I live in a fairly conservative area of a purple state. Many of my close friends hate Obama and what he represents almost as much as the Philadelphia Eagles hate winning Super Bowls. Nonetheless, they are intelligent, open-minded individuals who would support feminism if their wife was the one facing discrimination, oppose unjustified police violence if they witnessed it on the street, and advocate for LGBTQ issues if their family members were denied equal rights. They’re people who would, in certain circumstances, support progressive social causes. Yet they consistently oppose these movements in the abstract largely because they feel attacked by supporters. Minor criticisms are met with calls to check privilege. Legitimate questions are framed as bigotry. Dissenting views aren’t tolerated. So they throw their hands up and walk away. Another potential ally ostracized. And for what? To feel superior online?
I hear similar sentiments from weary progressives both on social media and in local watering holes. Why are these groups so determined to alienate everyone? Especially when we’re on their damn side. Liberals, not conservatives, preach tolerance and inclusiveness. Yet the right, for all its backwards policies and myopic focus on losing issues, better understands the inherent political benefit to embracing like-minded individuals. The Tea Party permanently raised John Boehner’s blood pressure to perilous levels, but hypertension is a small price to pay for control of Congress.
Conservatives are losing the culture wars on all fronts. Momentum is with progressives.
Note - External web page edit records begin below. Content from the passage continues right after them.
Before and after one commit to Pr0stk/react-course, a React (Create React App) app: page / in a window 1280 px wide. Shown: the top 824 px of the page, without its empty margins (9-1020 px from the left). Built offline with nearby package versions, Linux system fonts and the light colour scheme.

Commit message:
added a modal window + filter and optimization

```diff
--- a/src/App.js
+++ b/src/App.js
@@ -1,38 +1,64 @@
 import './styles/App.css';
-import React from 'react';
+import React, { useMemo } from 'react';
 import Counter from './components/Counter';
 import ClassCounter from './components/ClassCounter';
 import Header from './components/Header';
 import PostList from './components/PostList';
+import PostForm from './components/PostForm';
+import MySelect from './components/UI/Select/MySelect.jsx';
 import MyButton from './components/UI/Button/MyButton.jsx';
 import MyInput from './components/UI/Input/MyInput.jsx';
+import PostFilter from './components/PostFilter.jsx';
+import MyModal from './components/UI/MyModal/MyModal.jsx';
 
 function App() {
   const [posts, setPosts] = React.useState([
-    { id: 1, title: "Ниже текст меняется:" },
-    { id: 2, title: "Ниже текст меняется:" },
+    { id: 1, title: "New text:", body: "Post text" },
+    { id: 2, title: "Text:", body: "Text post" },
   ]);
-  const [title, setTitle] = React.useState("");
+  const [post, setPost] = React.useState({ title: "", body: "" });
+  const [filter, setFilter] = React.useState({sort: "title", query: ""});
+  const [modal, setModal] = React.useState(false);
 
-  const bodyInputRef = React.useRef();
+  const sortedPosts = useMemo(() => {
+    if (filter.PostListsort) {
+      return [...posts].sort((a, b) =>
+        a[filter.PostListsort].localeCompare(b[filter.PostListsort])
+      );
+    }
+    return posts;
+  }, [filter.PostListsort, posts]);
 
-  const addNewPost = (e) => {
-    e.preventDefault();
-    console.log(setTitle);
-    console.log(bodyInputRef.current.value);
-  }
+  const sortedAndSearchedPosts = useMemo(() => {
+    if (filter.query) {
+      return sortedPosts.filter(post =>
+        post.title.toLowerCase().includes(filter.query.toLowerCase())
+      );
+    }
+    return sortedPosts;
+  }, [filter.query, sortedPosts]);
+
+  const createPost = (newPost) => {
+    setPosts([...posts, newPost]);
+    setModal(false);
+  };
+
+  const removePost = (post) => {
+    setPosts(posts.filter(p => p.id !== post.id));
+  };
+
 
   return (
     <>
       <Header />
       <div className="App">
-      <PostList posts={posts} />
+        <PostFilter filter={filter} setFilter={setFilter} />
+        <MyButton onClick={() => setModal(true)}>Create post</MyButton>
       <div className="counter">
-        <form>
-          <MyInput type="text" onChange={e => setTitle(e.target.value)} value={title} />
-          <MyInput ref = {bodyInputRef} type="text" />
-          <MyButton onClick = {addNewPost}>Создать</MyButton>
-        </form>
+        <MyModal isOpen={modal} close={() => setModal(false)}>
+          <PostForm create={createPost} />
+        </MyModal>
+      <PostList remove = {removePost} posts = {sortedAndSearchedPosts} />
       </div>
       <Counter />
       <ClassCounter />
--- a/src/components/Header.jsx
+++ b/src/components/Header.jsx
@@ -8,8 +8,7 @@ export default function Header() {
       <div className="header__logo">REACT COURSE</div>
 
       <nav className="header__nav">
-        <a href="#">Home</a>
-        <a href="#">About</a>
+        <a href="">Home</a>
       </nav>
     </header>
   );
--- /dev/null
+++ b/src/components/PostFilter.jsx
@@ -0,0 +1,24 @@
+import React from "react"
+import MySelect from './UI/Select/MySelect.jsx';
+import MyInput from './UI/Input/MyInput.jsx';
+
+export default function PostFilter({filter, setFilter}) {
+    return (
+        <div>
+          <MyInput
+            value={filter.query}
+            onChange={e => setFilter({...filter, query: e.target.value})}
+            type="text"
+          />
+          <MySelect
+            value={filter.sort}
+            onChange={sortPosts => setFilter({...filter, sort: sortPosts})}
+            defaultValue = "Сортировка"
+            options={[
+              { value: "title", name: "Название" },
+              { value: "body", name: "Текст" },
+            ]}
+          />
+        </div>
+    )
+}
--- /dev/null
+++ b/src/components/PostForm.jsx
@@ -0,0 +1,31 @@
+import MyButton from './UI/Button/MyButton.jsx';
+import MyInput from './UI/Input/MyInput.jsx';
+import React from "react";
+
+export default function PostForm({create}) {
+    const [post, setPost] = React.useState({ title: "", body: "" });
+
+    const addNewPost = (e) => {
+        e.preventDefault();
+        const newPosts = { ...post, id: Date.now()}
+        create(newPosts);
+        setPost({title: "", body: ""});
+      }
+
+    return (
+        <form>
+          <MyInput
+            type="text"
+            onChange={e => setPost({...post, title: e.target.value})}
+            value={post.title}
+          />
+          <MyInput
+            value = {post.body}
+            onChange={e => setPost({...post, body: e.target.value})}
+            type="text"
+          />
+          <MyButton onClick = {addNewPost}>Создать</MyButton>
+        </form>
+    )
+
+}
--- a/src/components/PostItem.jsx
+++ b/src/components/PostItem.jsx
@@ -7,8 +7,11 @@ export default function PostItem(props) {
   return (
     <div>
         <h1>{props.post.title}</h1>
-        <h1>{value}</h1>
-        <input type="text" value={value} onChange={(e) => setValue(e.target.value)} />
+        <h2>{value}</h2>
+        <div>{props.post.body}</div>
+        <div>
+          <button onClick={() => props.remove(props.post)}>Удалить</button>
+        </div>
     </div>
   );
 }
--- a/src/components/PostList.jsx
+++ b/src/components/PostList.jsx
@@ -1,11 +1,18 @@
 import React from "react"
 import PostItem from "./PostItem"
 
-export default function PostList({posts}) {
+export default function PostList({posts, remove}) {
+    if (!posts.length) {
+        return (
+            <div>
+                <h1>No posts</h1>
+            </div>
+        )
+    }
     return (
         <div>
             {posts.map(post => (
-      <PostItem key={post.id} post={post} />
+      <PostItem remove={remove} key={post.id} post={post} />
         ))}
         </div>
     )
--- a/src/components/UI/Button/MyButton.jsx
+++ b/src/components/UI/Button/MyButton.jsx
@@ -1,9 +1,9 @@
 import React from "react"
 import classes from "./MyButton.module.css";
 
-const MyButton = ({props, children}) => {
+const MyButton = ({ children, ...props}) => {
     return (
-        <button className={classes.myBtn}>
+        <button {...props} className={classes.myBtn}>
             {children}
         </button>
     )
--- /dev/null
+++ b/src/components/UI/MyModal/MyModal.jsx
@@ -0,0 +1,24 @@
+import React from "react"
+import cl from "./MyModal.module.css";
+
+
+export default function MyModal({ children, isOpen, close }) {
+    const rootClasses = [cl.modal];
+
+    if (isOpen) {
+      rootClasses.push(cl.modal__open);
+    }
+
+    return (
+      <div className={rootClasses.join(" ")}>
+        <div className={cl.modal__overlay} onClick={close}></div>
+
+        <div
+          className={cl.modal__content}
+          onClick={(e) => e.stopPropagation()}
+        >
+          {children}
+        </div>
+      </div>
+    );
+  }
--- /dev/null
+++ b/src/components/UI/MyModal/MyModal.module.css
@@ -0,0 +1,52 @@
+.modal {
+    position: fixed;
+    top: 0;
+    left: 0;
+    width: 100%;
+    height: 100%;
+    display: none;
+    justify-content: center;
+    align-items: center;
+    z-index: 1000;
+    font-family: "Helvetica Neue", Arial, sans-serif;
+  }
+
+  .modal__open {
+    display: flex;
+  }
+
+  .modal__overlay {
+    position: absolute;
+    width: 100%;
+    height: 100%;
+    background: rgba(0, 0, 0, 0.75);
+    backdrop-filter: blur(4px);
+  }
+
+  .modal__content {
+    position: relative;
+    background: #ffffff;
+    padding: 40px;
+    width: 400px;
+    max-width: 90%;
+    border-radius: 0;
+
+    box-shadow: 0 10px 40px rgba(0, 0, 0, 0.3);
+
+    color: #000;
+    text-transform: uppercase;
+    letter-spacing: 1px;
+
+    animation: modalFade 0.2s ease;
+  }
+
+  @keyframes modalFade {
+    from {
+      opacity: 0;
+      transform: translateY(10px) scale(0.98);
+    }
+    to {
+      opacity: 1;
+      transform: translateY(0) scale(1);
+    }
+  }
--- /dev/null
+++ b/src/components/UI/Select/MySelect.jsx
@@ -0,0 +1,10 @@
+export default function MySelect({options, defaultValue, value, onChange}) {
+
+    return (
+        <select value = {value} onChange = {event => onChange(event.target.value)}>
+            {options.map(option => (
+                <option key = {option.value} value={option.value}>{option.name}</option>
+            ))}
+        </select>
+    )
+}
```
Restricting potential supporters from the battlefield — even unintentionally — doesn’t just eliminate powerful allies. It places the burden of change squarely on the aggrieved parties, availing the opposition of their societal obligations. Police brutality is not only a black issue. Equal pay is not only a women’s issue. Transgender rights is not only a transgender individual issue. I mean this not in the destructive #AllLivesMatter sense that tries to homogenize the very real problems facing specific minority groups. Rather, these are shared problems necessitating shared solutions. Alienating possible partners only exacerbates the divide.
I know what you’re thinking: Well, I don’t do that. Maybe not. But how forcefully do you urge restraint when fellow liberals lunge for jugulars? Progressives insist conservatives rein in their extreme elements. They petition law enforcement organizations to root out their bad apples and demand accountability from organizations that practice discrimination yet frequently fail to turn their gaze inward. Last December, notorious outrage peddler Slate — in a move apparently designed to create an irony singularity — ran a “Year of Outrage” feature chronicling “everything you were angry about on social media.” It’s a fun and occasionally insightful project that utterly glosses over Slate’s role in creating outrage movements…movements spreading unchecked from academia to online circles to the real world like a runaway pathogen.
All this is not to say progressives should abandon deeply held personal beliefs to insulate themselves against “PC culture” criticisms. As mentioned above, we’re facing incredibly serious, life-threatening issues. But liberals must develop proportional responses and stop crying wolf. Moderating outrage — taking a minute to think through whether launching a nuclear salvo is appropriate — might bring a new recruit or two into the fold.
At the very least it will help retain allies exasperated with the current state of affairs.